Kobe

The recent grave warnings emanating from the U.S. State Department and the Irish government that Britain should not leave the European Union, and indeed that a referendum on this issue is unwise, prompt me to ask how these people, even allowing for the self-infatuation of “the best and the brightest,” know what is in the best interests of the British.

While it is true that the business of America is business and that the State Department’s comments are due to worries about U.S. investment in the United Kingdom (the apple pie aspect), Americans also assert that the business of America is democracy (the total package being Mom’s democratic apple pie).

The reality of the EU is not about a “democratic deficit”; it is that the EU is definitely not a democracy. The British object to rule by unelected bureaucrats and they want them off their back. Hence the demand for a referendum. The Irish fears are likely about the possible disappearance of Britain as a source of funds, since Britain contributed £7 billion to prop up the Irish economy, the progressive Irish having in 2000 joined what was then referred to by ultra-cool commentators as “the adventure of the euro.” Some adventure!

The stick-in-the-mud British can take heart from the fact that the same people who now warn against a referendum on the EU are those who castigated them for not submitting to the delights of the euro. Even the Germans are now worried about being in a eurozone of which they are the financial saviors with no end to the prospect of eternal bailouts of its Mediterranean members.

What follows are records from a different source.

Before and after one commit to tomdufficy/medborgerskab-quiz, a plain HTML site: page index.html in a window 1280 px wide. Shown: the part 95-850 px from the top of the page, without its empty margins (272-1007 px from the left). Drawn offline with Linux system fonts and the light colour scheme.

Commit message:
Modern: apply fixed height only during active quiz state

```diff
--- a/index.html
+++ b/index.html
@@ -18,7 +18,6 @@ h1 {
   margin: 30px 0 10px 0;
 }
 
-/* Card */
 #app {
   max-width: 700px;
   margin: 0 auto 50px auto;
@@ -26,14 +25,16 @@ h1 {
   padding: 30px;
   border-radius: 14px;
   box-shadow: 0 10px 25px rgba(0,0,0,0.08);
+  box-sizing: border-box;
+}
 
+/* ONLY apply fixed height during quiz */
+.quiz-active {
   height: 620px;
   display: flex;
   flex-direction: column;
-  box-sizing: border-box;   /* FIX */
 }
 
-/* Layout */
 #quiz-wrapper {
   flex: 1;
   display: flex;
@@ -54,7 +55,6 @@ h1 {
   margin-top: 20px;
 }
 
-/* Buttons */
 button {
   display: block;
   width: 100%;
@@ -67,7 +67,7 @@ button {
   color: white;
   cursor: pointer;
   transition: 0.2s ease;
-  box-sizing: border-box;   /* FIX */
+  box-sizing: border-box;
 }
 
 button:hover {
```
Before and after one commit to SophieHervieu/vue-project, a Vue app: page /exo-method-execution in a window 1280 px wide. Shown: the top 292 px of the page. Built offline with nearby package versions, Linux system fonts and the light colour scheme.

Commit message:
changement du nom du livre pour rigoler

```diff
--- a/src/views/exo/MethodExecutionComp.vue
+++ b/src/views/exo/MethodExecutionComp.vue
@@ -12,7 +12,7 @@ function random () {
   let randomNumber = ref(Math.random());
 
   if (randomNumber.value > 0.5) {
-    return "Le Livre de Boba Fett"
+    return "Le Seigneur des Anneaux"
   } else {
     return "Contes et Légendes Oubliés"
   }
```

The only amusing aspect of the whole EU mess is the contortions that Scot nationalists are going through with their campaign for independence while at the same time avoiding the euro like an outbreak of social disease at a Sunday school picnic, and hoping that they can still use the British pound as their currency! I can only suggest they create a new currency for Scotland, called the sporran or maybe the haggis. Readers’ suggestions would be welcome.

barry andrew ward
kobe

The opinions expressed in this letter to the editor are the writer’s own and do not necessarily reflect the policies of The Japan Times.